Of what efforts are you most proud?

I keep going back to my graduate students. I have 52 and my standard joke is that none of them are in jail. But I would guess that the thing that always gives me a kick is when somebody says, "You won't remember me, but I was in your Physics I class in Chicago or Columbia and it was really a great class." That's the biggest kick you can get-being a teacher. There's nothing better than giving a good lecture and you feel it's good because you can see it in their eyes and the little group that collects around you after the lecture.
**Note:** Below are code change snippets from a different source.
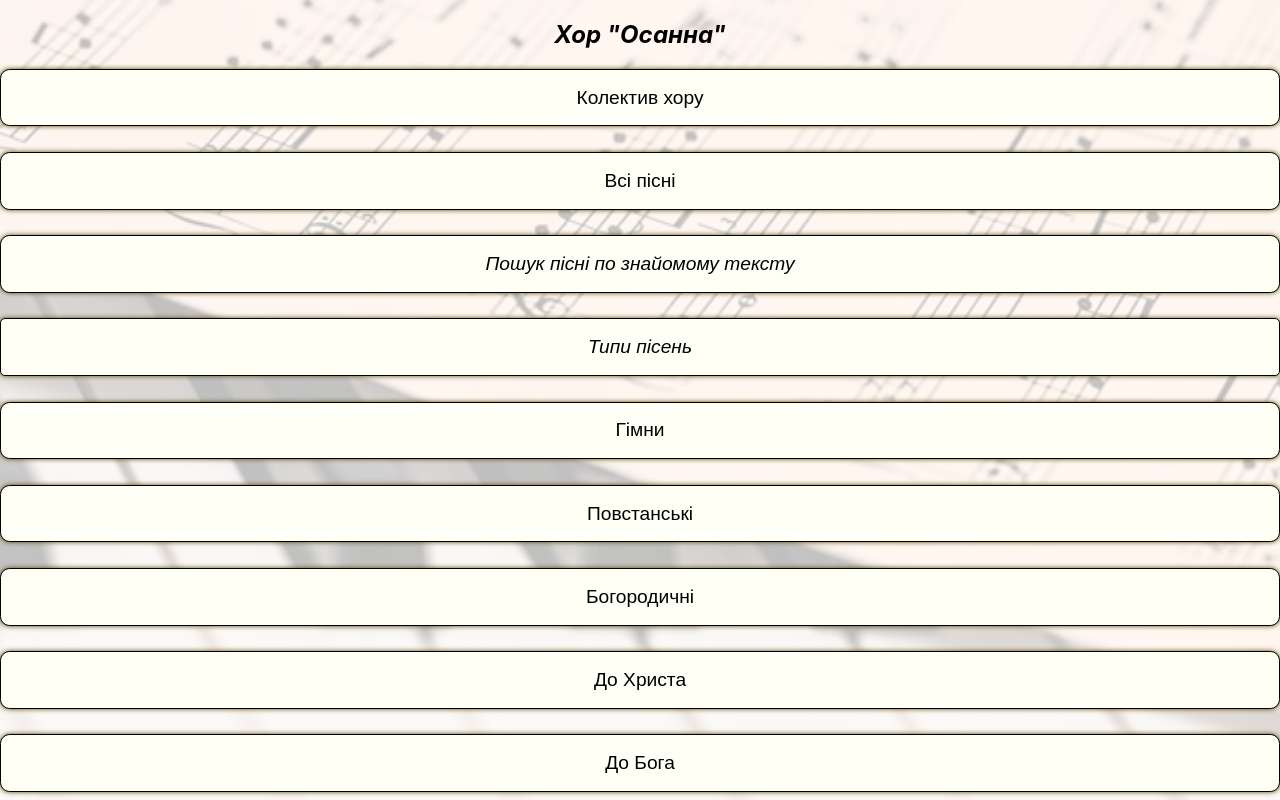
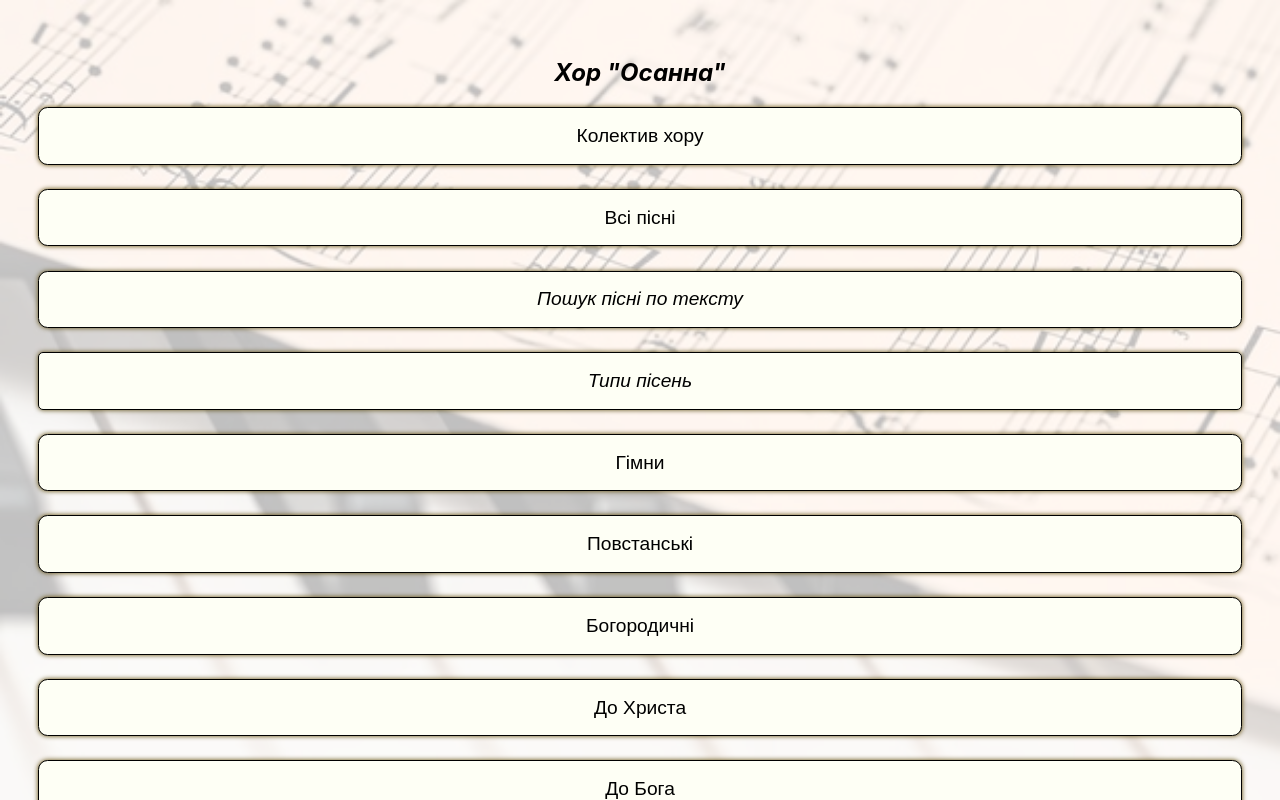
Before and after one commit to Zilinskij/choir.FE, a React (Create React App) app: page / in a window 1280 px wide. Both pictures are taken after a click on the button "Типи пісень". Shown: the top 800 px of the page. Built offline with nearby package versions, Linux system fonts and the light colour scheme.

Commit message:
+ padding

```diff
--- a/src/Buttons.js
+++ b/src/Buttons.js
@@ -66,8 +66,7 @@ export function PeopleBtn() {
                         {data.map((person, index) => (
                             <li
                                 style={{
-                                    backgroundColor: 'white',
-                                    fontSize: '1.2em'
+                                    backgroundColor: 'white'
                                 }}
                                 key={index}>{person.first_name} {person.last_name} ({person.tembrname})</li>
                         ))}
@@ -159,7 +158,7 @@ export function OpenSearchButton() {
                 onClick={handleButtonClick}
                 style={{}}
             >
-                Пошук пісні по знайомому тексту
+                Пошук пісні по тексту
             </button>
             {isSearchOpen && <SongSearch />}
         </div>
@@ -181,14 +180,17 @@ export function OpenSortButton() {
             >
                 Типи пісень
             </button>
-            {isSearchOpen && <> <SortOfSongGimn />
+            {isSearchOpen &&
+                <div>
+                    <SortOfSongGimn />
                     <SortOfSongPovstanska />
                     <SortOfSongBogorodychna />
                     <SortOfSongDoHrysta />
                     <SortOfSongBoga />
                     <SortOfSongStrasni />
                     <SortOfSongInshiCerkovni />
-            </>}
+                </div>
+            }
         </div>
     );
 }
--- a/src/Other function/SomeFunction.js
+++ b/src/Other function/SomeFunction.js
@@ -26,7 +26,7 @@ let ButtonNoty = ({ onClick, nazva }) => {
       onClick={(e) => {
         e.stopPropagation();
         onClick();
-      }} style={{marginLeft: '1em'}}>
+      }} style={{ marginLeft: '1em' }}>
       {nazva}
     </button>
   );
@@ -76,7 +76,16 @@ export function ScrollSong({ isOpen, handleClose, nazva, text }) {
       scroll={scroll}
       aria-labelledby="scroll-dialog-title"
       aria-describedby="scroll-dialog-description"
-      PaperProps={{ style: { margin: 0, maxWidth: '100%', maxHeight: '100%', width: '100%', height: '100%' } }}
+      PaperProps={{
+        style: {
+          margin: 0,
+          maxWidth: '100%',
+          maxHeight: '100%',
+          width: '100%',
+          height: '100%',
+          color: 'red'
+        }
+      }}
     >
       <DialogContent dividers={scroll === 'paper'}>
         <StyledDialogContentText
@@ -87,7 +96,10 @@ export function ScrollSong({ isOpen, handleClose, nazva, text }) {
           <Typography variant="h6">
             <i>{nazva}</i>
           </Typography>
-          <SongText fontSize={fontSize}>
+          <SongText fontSize={fontSize}
+            style={{
+
+          }}>
             {text}
           </SongText>
         </StyledDialogContentText>
@@ -214,8 +226,9 @@ export function SongSearch() {
               }}>
               <li key={result.id}
                 style={{
+                  fontWeight: '600',
                   cursor: 'pointer',
-                  fontSize: '1.2em',
+                  fontSize: '1em',
                   backgroundColor: 'white'
                 }} onClick={() => handleSongClick(result.id, result.value)}>
                 {result.value}
@@ -334,10 +347,11 @@ export function SortOfSongs({ zapyt, typeOfSong }) {
                   <li
                     onClick={() => handleSongClick(index, item.nazva, item.text)}
                     style={{
+                      fontWeight: '600',
                       cursor: 'pointer',
                       backgroundColor: 'white',
                       width: 'auto',
-                    fontSize: '1.2em'
+                      fontSize: '1em'
                     }}>{item.nazva}</li>
                   <ButtonNoty nazva='ноти' onClick={() => handleNoteClick(item.nazva)} />
                 </span>))}
--- a/src/index.css
+++ b/src/index.css
@@ -5,7 +5,8 @@ body {
   -webkit-font-smoothing: antialiased;
   -moz-osx-font-smoothing: grayscale;
   margin: 0; /*Щоб зображення фону охоплювало весь екран без полів */
-  position: relative; /*Відносне позиціонування для псевдоелемента */
+  /* position: relative; Відносне позиціонування для псевдоелемента */
+  padding: 3%;
 }
 
 body::before {
@@ -29,6 +30,7 @@ code {
 }
 
 .button {
+  display: block;
   width: 100%;
   height: 3em;
   margin-bottom: 2%;
```
Lines whose indentation alone changed are shown as unchanged.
Dr. Lederman has been associated with Columbia University, New York, NY as a student and faculty member for more than thirty years, and the Eugene Higgins Professor as well as director of Nevis Laboratories in Irvington, the Columbia physics department center. He led the lab in intensive and wide-ranging series of experiments from 1961 until 1979 with major advances in the understanding of weak interactions. His research was based on accelerators at Nevis, Brookhaven, CERN, Berkeley, Rutherford, Cornell and Fermilab. His list of publications, including his most recent publication, The God Particle, numbers 200 plus. Dr. Lederman is a member of the National Academy of Sciences and has received numerous awards including the National Medal of Science (1965), the Eliot Cresson Medal of the Franklin Institute (1976), the Wolf Prize in Physics (1982), and the Nobel Prize in Physics (1988). In 1993 he was awarded the Enrico Fermi Prize by President Clinton.